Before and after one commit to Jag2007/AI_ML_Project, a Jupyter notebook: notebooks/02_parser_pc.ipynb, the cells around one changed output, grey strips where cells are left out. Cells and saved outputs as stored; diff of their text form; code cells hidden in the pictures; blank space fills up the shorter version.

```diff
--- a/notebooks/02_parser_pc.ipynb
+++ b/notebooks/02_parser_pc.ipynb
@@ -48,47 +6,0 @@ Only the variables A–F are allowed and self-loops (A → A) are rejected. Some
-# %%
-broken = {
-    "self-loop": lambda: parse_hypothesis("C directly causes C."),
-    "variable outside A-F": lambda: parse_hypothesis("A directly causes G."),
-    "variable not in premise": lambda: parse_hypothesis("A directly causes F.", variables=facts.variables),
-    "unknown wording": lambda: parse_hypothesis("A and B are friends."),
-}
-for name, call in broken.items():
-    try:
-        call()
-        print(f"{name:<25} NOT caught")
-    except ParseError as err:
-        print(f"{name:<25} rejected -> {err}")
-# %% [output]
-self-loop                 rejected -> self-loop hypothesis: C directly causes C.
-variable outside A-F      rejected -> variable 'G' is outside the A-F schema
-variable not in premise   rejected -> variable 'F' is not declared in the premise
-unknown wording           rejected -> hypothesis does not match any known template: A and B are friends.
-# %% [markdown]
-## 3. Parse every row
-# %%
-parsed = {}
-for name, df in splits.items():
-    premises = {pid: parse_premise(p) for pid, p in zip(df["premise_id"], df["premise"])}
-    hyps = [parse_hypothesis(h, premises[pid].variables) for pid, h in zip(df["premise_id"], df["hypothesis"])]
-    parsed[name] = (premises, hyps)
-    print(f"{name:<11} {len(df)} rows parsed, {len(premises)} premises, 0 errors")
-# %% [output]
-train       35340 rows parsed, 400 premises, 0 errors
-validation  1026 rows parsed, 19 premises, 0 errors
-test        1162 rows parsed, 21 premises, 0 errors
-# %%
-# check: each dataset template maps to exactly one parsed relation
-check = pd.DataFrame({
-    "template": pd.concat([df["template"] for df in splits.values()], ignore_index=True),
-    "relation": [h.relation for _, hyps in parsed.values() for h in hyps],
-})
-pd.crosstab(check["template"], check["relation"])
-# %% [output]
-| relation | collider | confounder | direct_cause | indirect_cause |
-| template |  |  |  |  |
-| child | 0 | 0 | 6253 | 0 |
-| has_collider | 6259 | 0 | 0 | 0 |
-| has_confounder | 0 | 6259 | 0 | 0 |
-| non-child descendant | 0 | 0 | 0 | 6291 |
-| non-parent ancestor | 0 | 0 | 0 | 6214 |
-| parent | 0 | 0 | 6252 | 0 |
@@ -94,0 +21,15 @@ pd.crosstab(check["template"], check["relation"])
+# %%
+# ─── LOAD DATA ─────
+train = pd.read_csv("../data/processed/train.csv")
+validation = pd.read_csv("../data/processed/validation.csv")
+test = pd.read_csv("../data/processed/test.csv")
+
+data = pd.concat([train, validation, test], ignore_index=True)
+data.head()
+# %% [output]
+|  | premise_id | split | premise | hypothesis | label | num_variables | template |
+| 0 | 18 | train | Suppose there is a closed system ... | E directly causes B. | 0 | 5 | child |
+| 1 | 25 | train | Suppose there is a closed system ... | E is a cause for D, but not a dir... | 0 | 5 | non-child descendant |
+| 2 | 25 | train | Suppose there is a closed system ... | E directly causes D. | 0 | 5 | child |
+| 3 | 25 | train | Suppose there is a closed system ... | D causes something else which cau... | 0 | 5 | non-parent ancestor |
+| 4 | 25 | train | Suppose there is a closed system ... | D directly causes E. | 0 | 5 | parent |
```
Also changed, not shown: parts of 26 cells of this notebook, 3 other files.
* * *
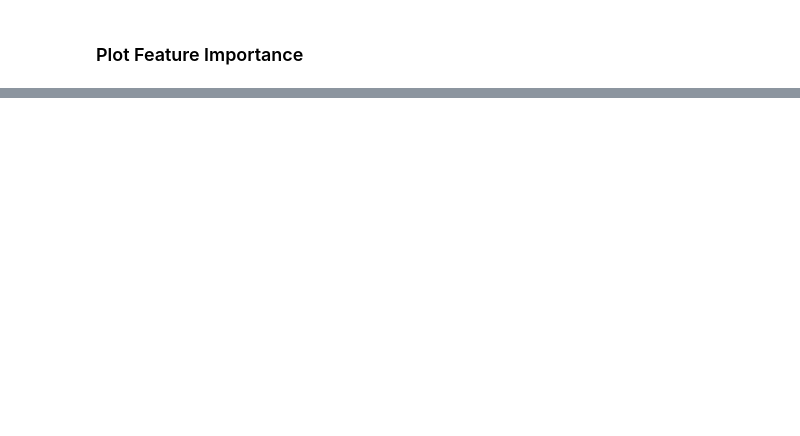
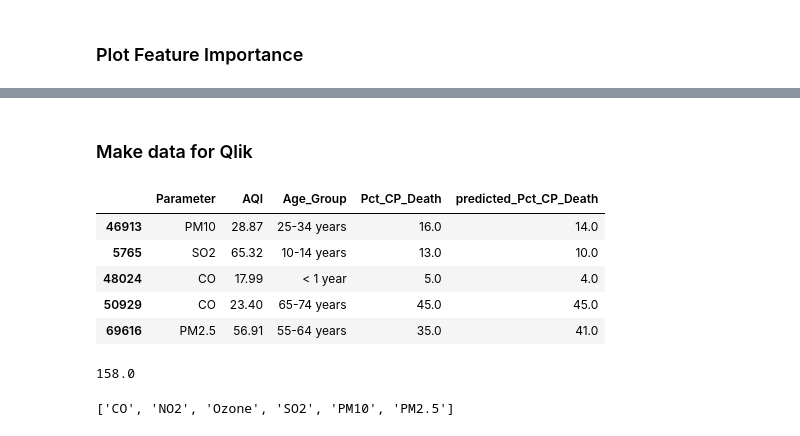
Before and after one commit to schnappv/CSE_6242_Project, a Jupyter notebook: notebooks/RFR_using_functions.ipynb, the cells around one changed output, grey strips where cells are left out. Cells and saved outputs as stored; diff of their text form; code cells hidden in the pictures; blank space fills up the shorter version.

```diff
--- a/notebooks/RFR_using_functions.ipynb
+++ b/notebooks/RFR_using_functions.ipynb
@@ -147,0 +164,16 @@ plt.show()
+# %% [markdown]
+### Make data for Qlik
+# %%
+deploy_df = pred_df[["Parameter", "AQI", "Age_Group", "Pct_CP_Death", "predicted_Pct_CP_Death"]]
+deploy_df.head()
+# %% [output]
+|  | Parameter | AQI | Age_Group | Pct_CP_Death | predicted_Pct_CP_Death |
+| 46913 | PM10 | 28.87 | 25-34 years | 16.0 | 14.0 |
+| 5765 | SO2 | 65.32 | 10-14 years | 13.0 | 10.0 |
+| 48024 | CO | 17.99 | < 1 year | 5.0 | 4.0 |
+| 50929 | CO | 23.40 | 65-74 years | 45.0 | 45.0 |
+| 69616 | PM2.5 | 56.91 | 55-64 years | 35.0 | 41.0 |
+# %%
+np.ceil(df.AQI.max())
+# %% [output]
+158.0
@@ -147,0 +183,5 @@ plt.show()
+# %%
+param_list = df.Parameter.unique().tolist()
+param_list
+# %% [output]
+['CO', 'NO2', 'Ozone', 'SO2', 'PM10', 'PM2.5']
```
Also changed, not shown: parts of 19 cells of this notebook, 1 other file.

# Requirement:
Every line of the entries above that includes "name" should be copied.

# Output for this task:
-for name, call in broken.items():
-        print(f"{name:<25} NOT caught")
-        print(f"{name:<25} rejected -> {err}")
-for name, df in splits.items():
-    parsed[name] = (premises, hyps)
-    print(f"{name:<11} {len(df)} rows parsed, {len(premises)} premises, 0 errors")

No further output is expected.